Each entry should be given again exactly, with any image left out.

(Beginning of Data records)

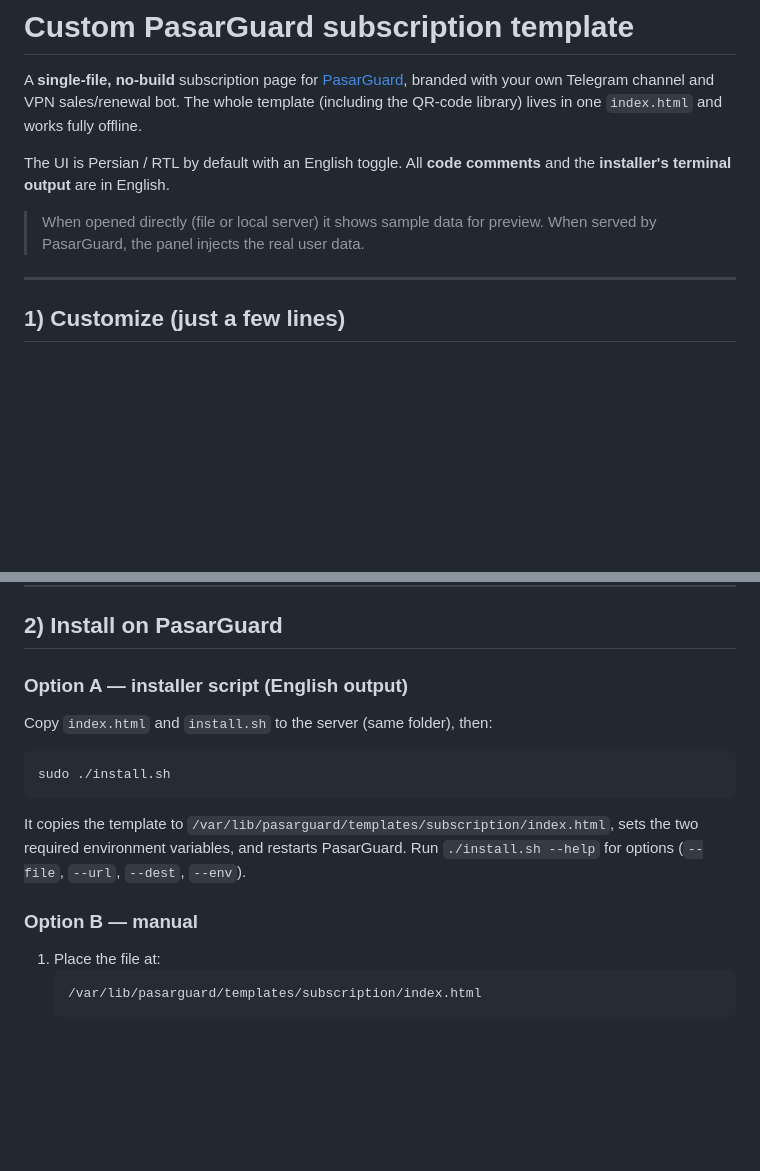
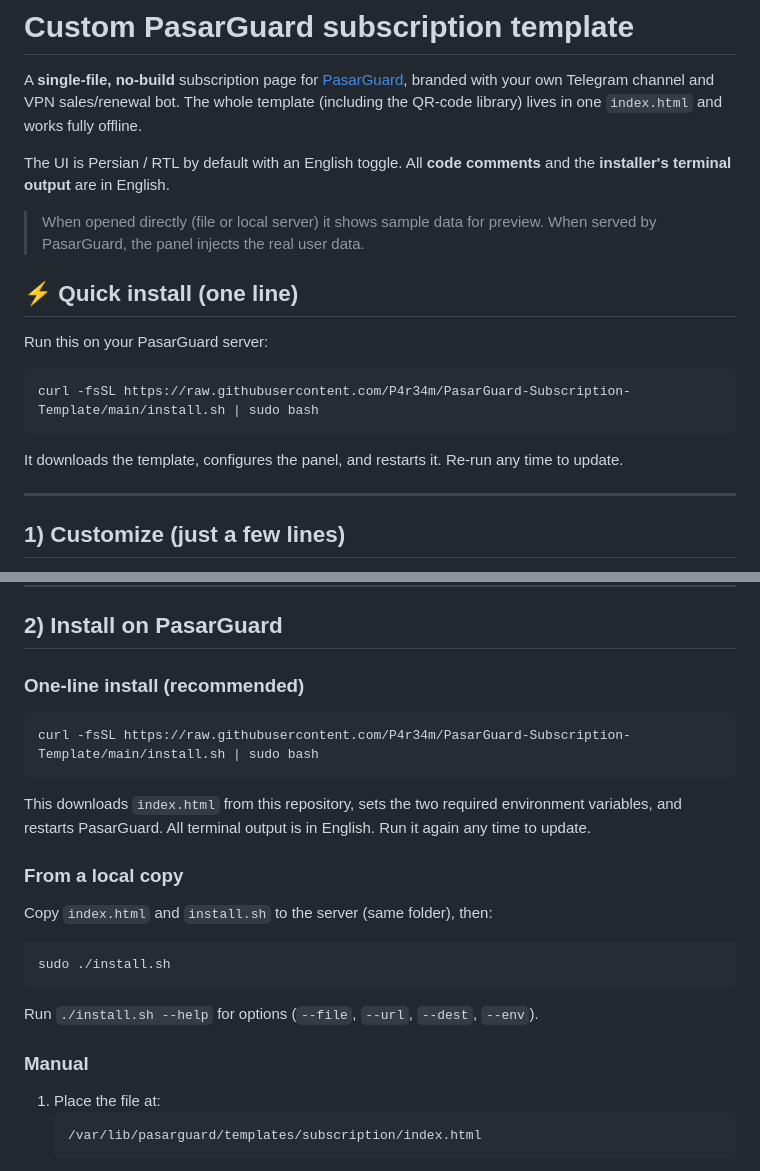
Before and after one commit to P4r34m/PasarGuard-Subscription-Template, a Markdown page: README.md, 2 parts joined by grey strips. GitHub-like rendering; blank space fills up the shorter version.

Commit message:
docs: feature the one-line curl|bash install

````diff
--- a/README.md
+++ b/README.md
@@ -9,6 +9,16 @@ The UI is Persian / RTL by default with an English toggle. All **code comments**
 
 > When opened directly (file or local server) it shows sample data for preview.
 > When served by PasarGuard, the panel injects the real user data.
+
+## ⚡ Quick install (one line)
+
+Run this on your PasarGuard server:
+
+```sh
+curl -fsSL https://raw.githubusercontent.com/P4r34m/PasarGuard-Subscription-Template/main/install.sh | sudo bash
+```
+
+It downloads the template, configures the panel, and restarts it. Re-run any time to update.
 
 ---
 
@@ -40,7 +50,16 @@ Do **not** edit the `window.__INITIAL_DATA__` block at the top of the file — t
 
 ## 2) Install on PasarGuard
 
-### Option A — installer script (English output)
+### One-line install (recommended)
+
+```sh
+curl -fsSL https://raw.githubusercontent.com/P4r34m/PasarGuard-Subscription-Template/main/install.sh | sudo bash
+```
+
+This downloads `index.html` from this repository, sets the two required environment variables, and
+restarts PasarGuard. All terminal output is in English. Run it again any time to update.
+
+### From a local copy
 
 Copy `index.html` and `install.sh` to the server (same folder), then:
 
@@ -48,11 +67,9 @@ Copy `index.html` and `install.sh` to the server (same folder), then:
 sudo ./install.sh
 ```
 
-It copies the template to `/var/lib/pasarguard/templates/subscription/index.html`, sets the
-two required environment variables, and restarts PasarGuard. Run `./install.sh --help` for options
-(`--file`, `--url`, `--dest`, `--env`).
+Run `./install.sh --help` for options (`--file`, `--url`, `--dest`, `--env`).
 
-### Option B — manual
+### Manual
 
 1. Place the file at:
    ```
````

(End of Data records)

The completed task
Before and after one commit to P4r34m/PasarGuard-Subscription-Template, a Markdown page: README.md, 2 parts joined by grey strips. GitHub-like rendering; blank space fills up the shorter version.

Commit message:
docs: feature the one-line curl|bash install

````diff
--- a/README.md
+++ b/README.md
@@ -9,6 +9,16 @@ The UI is Persian / RTL by default with an English toggle. All **code comments**
 
 > When opened directly (file or local server) it shows sample data for preview.
 > When served by PasarGuard, the panel injects the real user data.
+
+## ⚡ Quick install (one line)
+
+Run this on your PasarGuard server:
+
+```sh
+curl -fsSL https://raw.githubusercontent.com/P4r34m/PasarGuard-Subscription-Template/main/install.sh | sudo bash
+```
+
+It downloads the template, configures the panel, and restarts it. Re-run any time to update.
 
 ---
 
@@ -40,7 +50,16 @@ Do **not** edit the `window.__INITIAL_DATA__` block at the top of the file — t
 
 ## 2) Install on PasarGuard
 
-### Option A — installer script (English output)
+### One-line install (recommended)
+
+```sh
+curl -fsSL https://raw.githubusercontent.com/P4r34m/PasarGuard-Subscription-Template/main/install.sh | sudo bash
+```
+
+This downloads `index.html` from this repository, sets the two required environment variables, and
+restarts PasarGuard. All terminal output is in English. Run it again any time to update.
+
+### From a local copy
 
 Copy `index.html` and `install.sh` to the server (same folder), then:
 
@@ -48,11 +67,9 @@ Copy `index.html` and `install.sh` to the server (same folder), then:
 sudo ./install.sh
 ```
 
-It copies the template to `/var/lib/pasarguard/templates/subscription/index.html`, sets the
-two required environment variables, and restarts PasarGuard. Run `./install.sh --help` for options
-(`--file`, `--url`, `--dest`, `--env`).
+Run `./install.sh --help` for options (`--file`, `--url`, `--dest`, `--env`).
 
-### Option B — manual
+### Manual
 
 1. Place the file at:
    ```
````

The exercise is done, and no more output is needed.